[Content revision data]
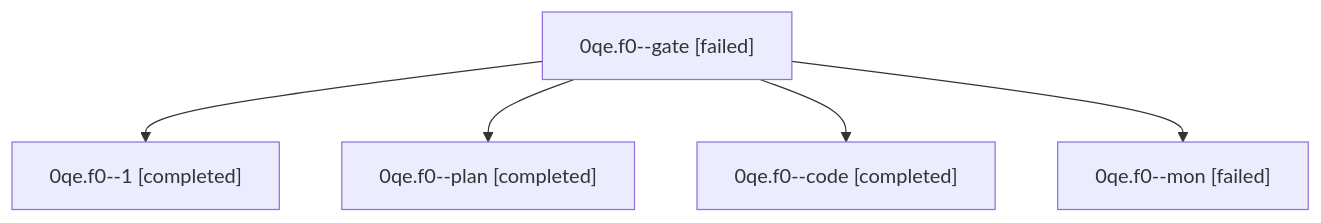
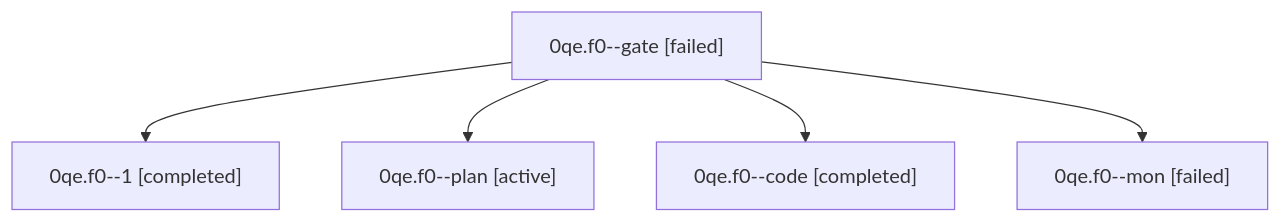
One commit to sase-org/sase--agents changed the diagram in families/bbugyi200.athena.0qe.f0.md. Above: the diagram before and after it, drawn with Mermaid. The commit also changed other lines of this file and 35830 other files, not shown here.

````diff
--- a/families/bbugyi200.athena.0qe.f0.md
+++ b/families/bbugyi200.athena.0qe.f0.md
@@ -9,12 +9,12 @@
 ```mermaid
 flowchart TD
   n0["0qe.f0--gate [failed]"]
   n1["0qe.f0--1 [completed]"]
   n0 --> n1
-  n2["0qe.f0--plan [completed]"]
+  n2["0qe.f0--plan [active]"]
   n0 --> n2
   n3["0qe.f0--code [completed]"]
   n0 --> n3
   n4["0qe.f0--mon [failed]"]
   n0 --> n4
 ```
````
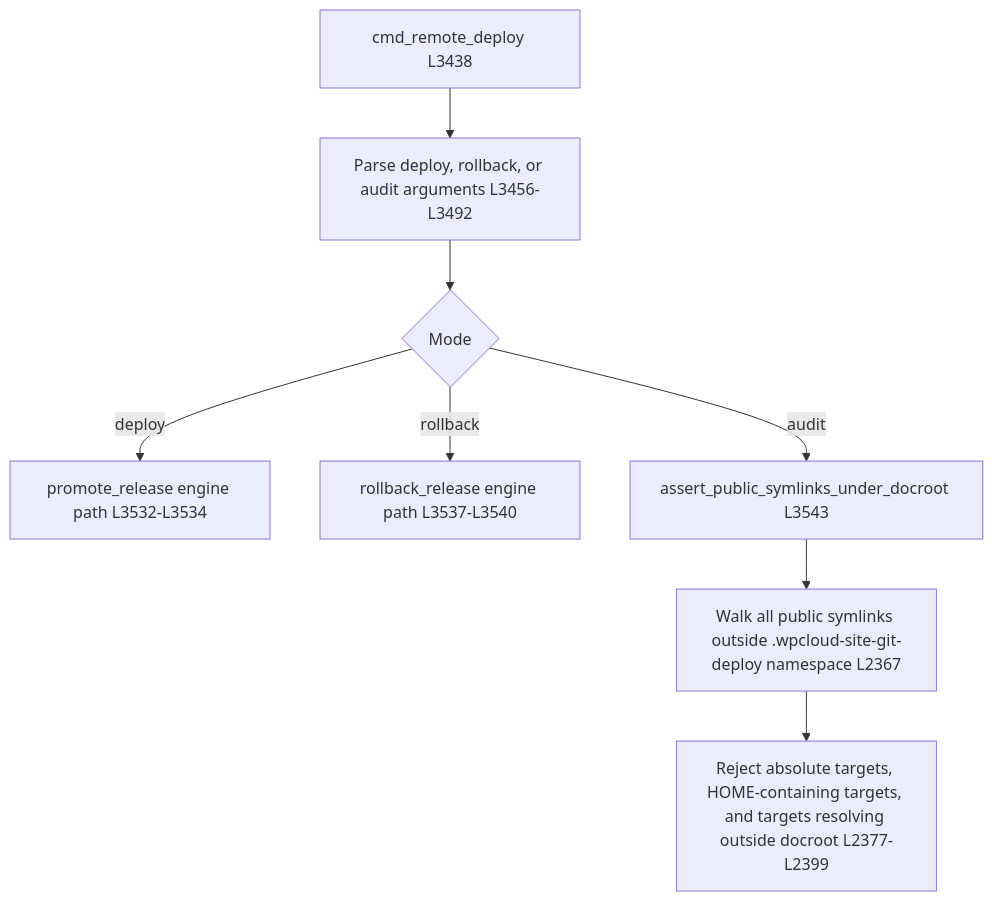
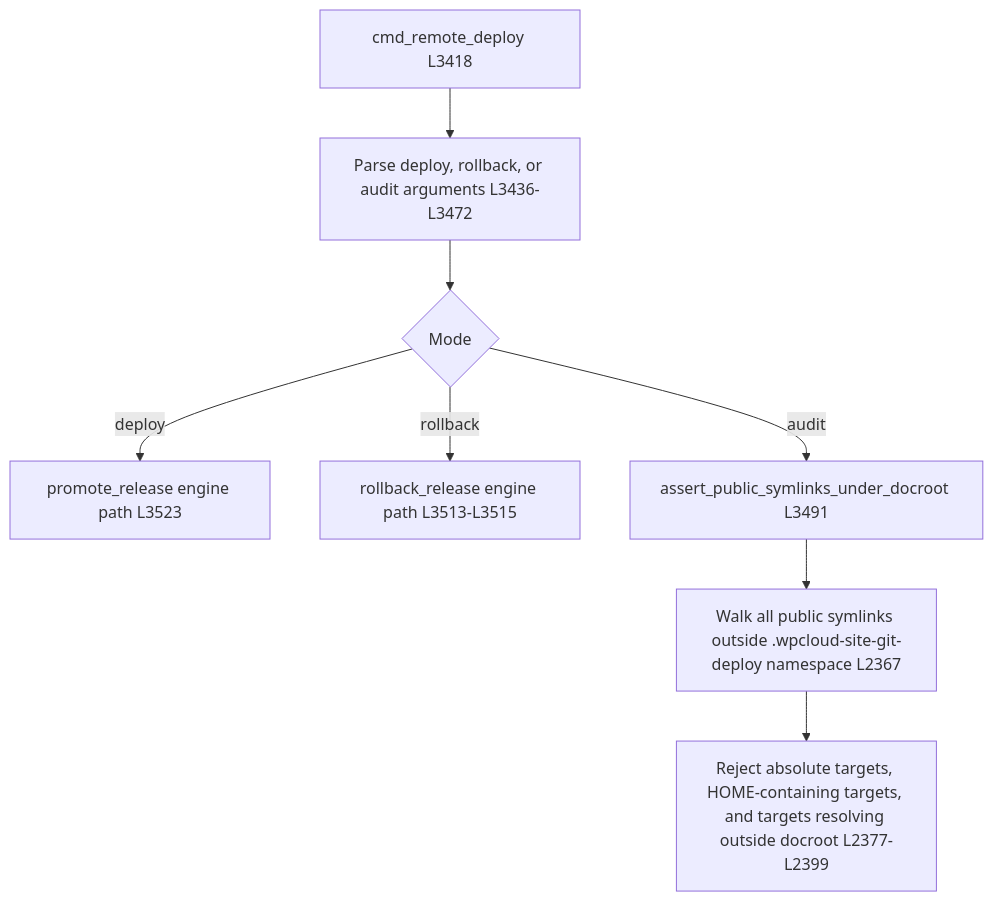
One commit to aipokalyptik/wpcloud-site-git-deploy changed diagram 13 of 13 in docs/code-flow.md. Above: the diagram before and after it, drawn with Mermaid. The commit also changed other lines of this file and 5 other files, not shown here.

````diff
--- a/docs/code-flow.md
+++ b/docs/code-flow.md
@@ -421,11 +421,11 @@
 ```mermaid
 flowchart TD
-  HIDDEN["cmd_remote_deploy L3438"] --> PARSE["Parse deploy, rollback, or audit arguments L3456-L3492"]
+  HIDDEN["cmd_remote_deploy L3418"] --> PARSE["Parse deploy, rollback, or audit arguments L3436-L3472"]
   PARSE --> MODE{"Mode"}
-  MODE -->|deploy| PROMOTE["promote_release engine path L3532-L3534"]
-  MODE -->|rollback| ROLLBACK["rollback_release engine path L3537-L3540"]
-  MODE -->|audit| AUDIT["assert_public_symlinks_under_docroot L3543"]
+  MODE -->|deploy| PROMOTE["promote_release engine path L3523"]
+  MODE -->|rollback| ROLLBACK["rollback_release engine path L3513-L3515"]
+  MODE -->|audit| AUDIT["assert_public_symlinks_under_docroot L3491"]
 
   AUDIT --> A1["Walk all public symlinks outside .wpcloud-site-git-deploy namespace L2367"]
   A1 --> A2["Reject absolute targets, HOME-containing targets, and targets resolving outside docroot L2377-L2399"]
 ```
````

» **WORK TO COMPLETE**
Copy out all the data exactly; skip the pictures.

» **RESPONSE**
One commit to sase-org/sase--agents changed the diagram in families/bbugyi200.athena.0qe.f0.md. Above: the diagram before and after it, drawn with Mermaid. The commit also changed other lines of this file and 35830 other files, not shown here.

````diff
--- a/families/bbugyi200.athena.0qe.f0.md
+++ b/families/bbugyi200.athena.0qe.f0.md
@@ -9,12 +9,12 @@
 ```mermaid
 flowchart TD
   n0["0qe.f0--gate [failed]"]
   n1["0qe.f0--1 [completed]"]
   n0 --> n1
-  n2["0qe.f0--plan [completed]"]
+  n2["0qe.f0--plan [active]"]
   n0 --> n2
   n3["0qe.f0--code [completed]"]
   n0 --> n3
   n4["0qe.f0--mon [failed]"]
   n0 --> n4
 ```
````
One commit to aipokalyptik/wpcloud-site-git-deploy changed diagram 13 of 13 in docs/code-flow.md. Above: the diagram before and after it, drawn with Mermaid. The commit also changed other lines of this file and 5 other files, not shown here.

````diff
--- a/docs/code-flow.md
+++ b/docs/code-flow.md
@@ -421,11 +421,11 @@
 ```mermaid
 flowchart TD
-  HIDDEN["cmd_remote_deploy L3438"] --> PARSE["Parse deploy, rollback, or audit arguments L3456-L3492"]
+  HIDDEN["cmd_remote_deploy L3418"] --> PARSE["Parse deploy, rollback, or audit arguments L3436-L3472"]
   PARSE --> MODE{"Mode"}
-  MODE -->|deploy| PROMOTE["promote_release engine path L3532-L3534"]
-  MODE -->|rollback| ROLLBACK["rollback_release engine path L3537-L3540"]
-  MODE -->|audit| AUDIT["assert_public_symlinks_under_docroot L3543"]
+  MODE -->|deploy| PROMOTE["promote_release engine path L3523"]
+  MODE -->|rollback| ROLLBACK["rollback_release engine path L3513-L3515"]
+  MODE -->|audit| AUDIT["assert_public_symlinks_under_docroot L3491"]
 
   AUDIT --> A1["Walk all public symlinks outside .wpcloud-site-git-deploy namespace L2367"]
   A1 --> A2["Reject absolute targets, HOME-containing targets, and targets resolving outside docroot L2377-L2399"]
 ```
````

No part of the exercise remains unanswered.